  • Between 70–80% of Late Talkers seem to catch up to their peers by the time they enter school. Sometimes these children are called “late bloomers” because they eventually seem to catch up to other children their age. When their “general language skills” are tested, they score in the average range, which might tell us not to worry anymore. But research tells us that these children still have difficulties that we should not ignore [1].

Late Talkers who seem to catch up continue to have some weaknesses

“Late bloomers” who seem to catch up actually show weaknesses in these areas:

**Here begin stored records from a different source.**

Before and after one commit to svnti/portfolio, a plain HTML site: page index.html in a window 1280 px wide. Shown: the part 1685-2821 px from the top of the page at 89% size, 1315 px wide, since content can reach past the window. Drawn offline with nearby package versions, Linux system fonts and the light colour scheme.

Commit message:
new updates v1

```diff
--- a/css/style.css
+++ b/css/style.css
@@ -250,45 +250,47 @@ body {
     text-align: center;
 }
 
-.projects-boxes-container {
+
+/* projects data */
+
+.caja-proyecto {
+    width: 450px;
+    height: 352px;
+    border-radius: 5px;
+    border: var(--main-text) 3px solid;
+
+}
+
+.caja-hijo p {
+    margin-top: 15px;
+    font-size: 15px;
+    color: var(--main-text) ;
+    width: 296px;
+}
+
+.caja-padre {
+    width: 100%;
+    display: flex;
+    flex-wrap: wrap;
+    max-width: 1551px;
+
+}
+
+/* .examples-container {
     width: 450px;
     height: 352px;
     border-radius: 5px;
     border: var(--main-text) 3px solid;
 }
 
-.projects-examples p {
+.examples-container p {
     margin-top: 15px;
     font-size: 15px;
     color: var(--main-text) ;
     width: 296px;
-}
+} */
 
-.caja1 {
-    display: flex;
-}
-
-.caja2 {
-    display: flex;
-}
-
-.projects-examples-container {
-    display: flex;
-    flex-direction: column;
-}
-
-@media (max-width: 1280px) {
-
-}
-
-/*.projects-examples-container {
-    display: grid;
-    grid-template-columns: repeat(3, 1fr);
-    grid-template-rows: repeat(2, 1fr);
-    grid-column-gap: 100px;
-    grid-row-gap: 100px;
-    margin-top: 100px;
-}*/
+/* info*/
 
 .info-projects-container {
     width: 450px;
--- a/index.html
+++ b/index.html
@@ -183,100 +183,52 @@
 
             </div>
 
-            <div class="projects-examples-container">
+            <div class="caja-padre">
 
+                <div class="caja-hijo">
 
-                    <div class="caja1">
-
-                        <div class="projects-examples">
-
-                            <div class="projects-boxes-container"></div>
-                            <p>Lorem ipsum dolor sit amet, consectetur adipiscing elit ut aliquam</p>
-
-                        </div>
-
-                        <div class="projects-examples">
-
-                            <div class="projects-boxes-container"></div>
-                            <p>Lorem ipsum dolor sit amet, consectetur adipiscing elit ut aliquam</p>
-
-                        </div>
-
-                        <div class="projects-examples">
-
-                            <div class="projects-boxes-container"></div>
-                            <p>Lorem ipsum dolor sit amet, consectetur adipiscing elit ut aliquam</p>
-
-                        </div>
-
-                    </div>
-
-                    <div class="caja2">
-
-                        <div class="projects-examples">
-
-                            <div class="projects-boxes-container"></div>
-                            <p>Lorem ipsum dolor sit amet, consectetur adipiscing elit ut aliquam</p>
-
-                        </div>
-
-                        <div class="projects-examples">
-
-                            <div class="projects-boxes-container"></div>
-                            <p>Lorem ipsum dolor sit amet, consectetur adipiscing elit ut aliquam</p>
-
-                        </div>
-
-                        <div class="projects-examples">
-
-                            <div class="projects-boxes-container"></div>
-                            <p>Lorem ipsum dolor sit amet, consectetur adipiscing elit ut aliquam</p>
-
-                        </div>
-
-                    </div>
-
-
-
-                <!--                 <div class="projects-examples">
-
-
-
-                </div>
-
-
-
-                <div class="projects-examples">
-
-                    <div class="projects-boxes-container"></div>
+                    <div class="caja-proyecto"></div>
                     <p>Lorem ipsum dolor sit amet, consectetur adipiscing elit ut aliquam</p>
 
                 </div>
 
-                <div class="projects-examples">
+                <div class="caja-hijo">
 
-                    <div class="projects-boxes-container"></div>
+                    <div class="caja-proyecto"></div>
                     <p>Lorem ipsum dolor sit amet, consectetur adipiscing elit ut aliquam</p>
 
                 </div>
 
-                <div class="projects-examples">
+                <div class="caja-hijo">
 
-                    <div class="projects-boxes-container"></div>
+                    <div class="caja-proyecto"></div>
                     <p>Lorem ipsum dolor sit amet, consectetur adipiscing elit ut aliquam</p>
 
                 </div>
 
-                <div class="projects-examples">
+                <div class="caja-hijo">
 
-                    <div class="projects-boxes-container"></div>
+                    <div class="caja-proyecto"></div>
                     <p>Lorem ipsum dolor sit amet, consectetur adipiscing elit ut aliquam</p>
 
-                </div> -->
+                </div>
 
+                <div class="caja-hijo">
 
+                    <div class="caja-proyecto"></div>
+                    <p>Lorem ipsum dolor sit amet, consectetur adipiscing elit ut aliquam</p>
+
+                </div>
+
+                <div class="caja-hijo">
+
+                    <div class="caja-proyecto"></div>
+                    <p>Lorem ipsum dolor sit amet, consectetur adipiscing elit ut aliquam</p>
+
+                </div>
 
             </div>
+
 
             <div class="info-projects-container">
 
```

  • Some language and literacy skills – these include vocabulary, grammar, phonology (rules about the sounds used in a language), reading, understanding and creating stories, writing, and listening comprehension [1]. These subtle weaknesses can continue through adolescence.
  • Other skills that are related to language – these are skills that rely on language, such as social skills, behaviour, and executive function skills (skills like planning, organizing, paying attention, and controlling impulsive behaviour) [2]
  • How the brain processes speech – researchers have studied 3 to 5-year olds who had a history of late talking, and noticed that they don’t process the speech they hear as easily as other children do. This means that they have immature or less developed speech processing skills, which can interfere with their progress with language and literacy development [3].
Late Talkers who seem to “grow out of it” are working at a disadvantage when it comes to developing later language and literacy skills

While these differences might seem small, it means that Late Talkers who seem to “grow out of it” are working at a disadvantage when it comes to developing later language and literacy skills [3].

What can we do to help Late Talkers?

We can make a difference for Late Talkers by helping them as early as possible. Early language intervention can increase their odds for long-term success in language, literacy and other important areas [3].

There are several risk factors which put a late talking child at greater risk for having ongoing difficulties. If a late talker has some of these risk factors, it’s recommended that he or she receives some early intervention [4, 5, 6].

The Target Word™ program is one intervention that can help parents learn how to help their child. The program is designed to help parents of Late Talkers learn how to boost their child’s communication skills. Parents choose 10 motivating “target words” based on their child’s interests, and learn how to repeat and stress these words in a natural way while interacting with their child. By following their child’s lead and giving them the words that match their messages, parents create situations in which it’s more likely their child will pay attention to the target words and try to say them. This program has been shown to help Late Talkers start to talk as well as use more words and short phrases.

You can learn more about the Target Word™ program here.

You may be interested in our other articles about late talking children:


  1. Hawa, V. V. & Spanoudis, G. (2014). Toddlers with delayed expressive language: An overview of the characteristics, risk factors and language outcomes. Researchers in Developmental Disabilities, 35, 400-407.
  2. Boaden, D. & Koohi, A. L. (2018). Strengthening Your Child’s “Control Centre”: How Bilingualism Boosts Executive Functioning. Available online:
  3. Capone Singleton, N. (2018). Late talkers: Why the wait-and-see approach is outdated. Pediatric Clinics of North America, 65(1), 13-29.
  4. Ellis, E. M. & Thal, D. J. (2008). Early Language Delay and Risk for Language Impairment. Perspectives on Language Learning and Education, 15(3):93-100.
  5. Olswang, L. B., Rodriguez, B., Timler, G. (1998). Recommending Intervention for Toddlers with Specific Language Learning Difficulties: We May Not Have All the Answers, But We Know a Lot. American Journal of Speech- Language Pathology, (7)1, 23-32.
  6. Earle, C. (2015). Making Hanen Happen Leaders Guide for Target Word™ — The Hanen Program® for Parents of Children who are Late Talkers, Fourth Edition. Hanen Early Language Program: Toronto, ON.